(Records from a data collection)
---+---
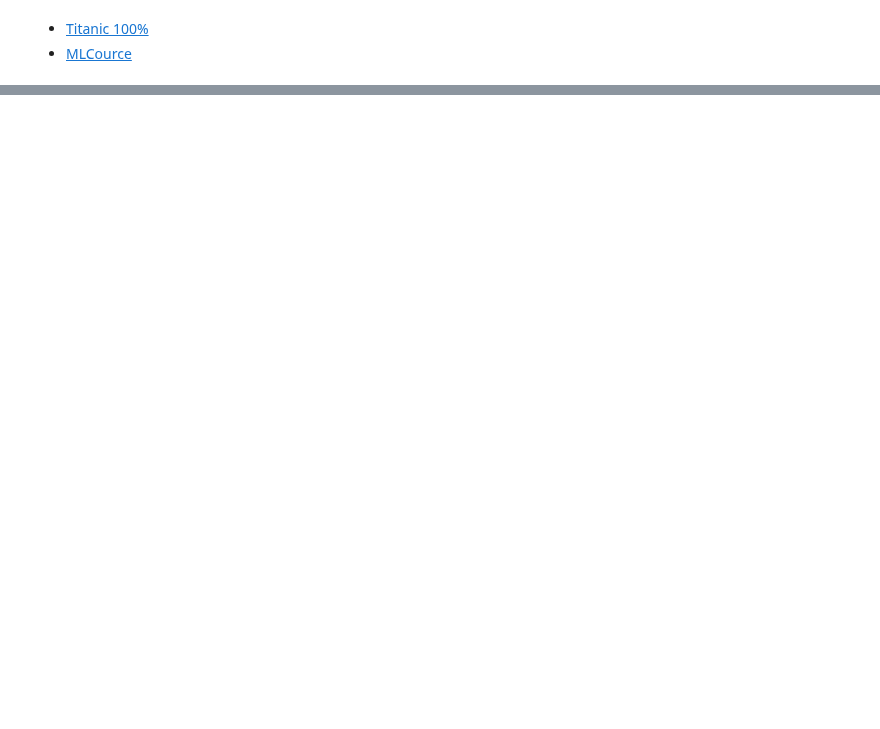
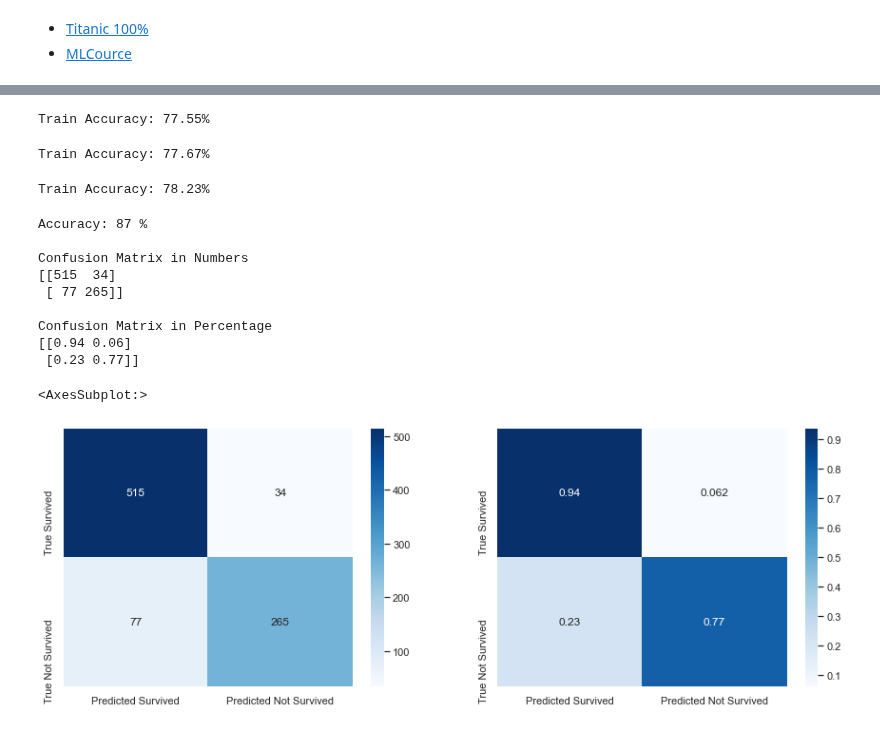
Before and after one commit to Gloriel/Kaggle, a Jupyter notebook: Titanic/Titanic_3001_ALL.ipynb, the cells around one changed output, grey strips where cells are left out. Drawn from its saved outputs; the diff is of its cells as text; code cells hidden in the pictures; blank space fills up the shorter version.

```diff
--- a/Titanic/Titanic_3001_ALL.ipynb
+++ b/Titanic/Titanic_3001_ALL.ipynb
@@ -209,0 +438,80 @@ tsd.head()
+# %%
+clf = GaussianNB()
+clf.fit(X_train, y_train)
+y_pred_gnb = clf.predict(X_test)
+acc_gnb = round(clf.score(X_train, y_train) * 100, 2)
+print ("Train Accuracy: " + str(acc_gnb) + '%')
+# %% [output]
+Train Accuracy: 77.55%
+# %%
+clf = Perceptron(max_iter=5, tol=None)
+clf.fit(X_train, y_train)
+y_pred_perceptron = clf.predict(X_test)
+acc_perceptron = round(clf.score(X_train, y_train) * 100, 2)
+print ("Train Accuracy: " + str(acc_perceptron) + '%')
+# %% [output]
+Train Accuracy: 77.67%
+# %%
+clf = SGDClassifier(max_iter=5, tol=None)
+clf.fit(X_train, y_train)
+y_pred_sgd = clf.predict(X_test)
+acc_sgd = round(clf.score(X_train, y_train) * 100, 2)
+print ("Train Accuracy: " + str(acc_sgd) + '%')
+# %% [output]
+Train Accuracy: 78.23%
+# %%
+from sklearn.metrics import confusion_matrix
+import itertools
+
+clf = RandomForestClassifier(n_estimators=100)
+clf.fit(X_train, y_train)
+y_pred_random_forest_training_set = clf.predict(X_train)
+acc_random_forest = round(clf.score(X_train, y_train) * 100, 2)
+print ("Accuracy: %i %% \n"%acc_random_forest)
+
+class_names = ['Survived', 'Not Survived']
+
+# Compute confusion matrix
+cnf_matrix = confusion_matrix(y_train, y_pred_random_forest_training_set)
+np.set_printoptions(precision=2)
+
+print ('Confusion Matrix in Numbers')
+print (cnf_matrix)
+print ('')
+
+cnf_matrix_percent = cnf_matrix.astype('float') / cnf_matrix.sum(axis=1)[:, np.newaxis]
+
+print ('Confusion Matrix in Percentage')
+print (cnf_matrix_percent)
+print ('')
+
+true_class_names = ['True Survived', 'True Not Survived']
+predicted_class_names = ['Predicted Survived', 'Predicted Not Survived']
+
+df_cnf_matrix = pd.DataFrame(cnf_matrix,
+                             index = true_class_names,
+                             columns = predicted_class_names)
+
+df_cnf_matrix_percent = pd.DataFrame(cnf_matrix_percent,
+                                     index = true_class_names,
+                                     columns = predicted_class_names)
+
+plt.figure(figsize = (15,5))
+
+plt.subplot(121)
+sns.heatmap(df_cnf_matrix, annot=True, fmt='d', cmap = "Blues")
+
+plt.subplot(122)
+sns.heatmap(df_cnf_matrix_percent, annot=True, cmap = "Blues")
+# %% [output]
+Accuracy: 87 %
+
+Confusion Matrix in Numbers
+[[515  34]
+ [ 77 265]]
+
+Confusion Matrix in Percentage
+[[0.94 0.06]
+ [0.23 0.77]]
+<AxesSubplot:>
+[figure, added]
```
Also changed, not shown: parts of 37 cells of this notebook, 1 other file.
---+---
**Required work:** Whenever a line in the data holds "ipynb", copy that line.

**Response to the task:**
Before and after one commit to Gloriel/Kaggle, a Jupyter notebook: Titanic/Titanic_3001_ALL.ipynb, the cells around one changed output, grey strips where cells are left out. Drawn from its saved outputs; the diff is of its cells as text; code cells hidden in the pictures; blank space fills up the shorter version.
--- a/Titanic/Titanic_3001_ALL.ipynb
+++ b/Titanic/Titanic_3001_ALL.ipynb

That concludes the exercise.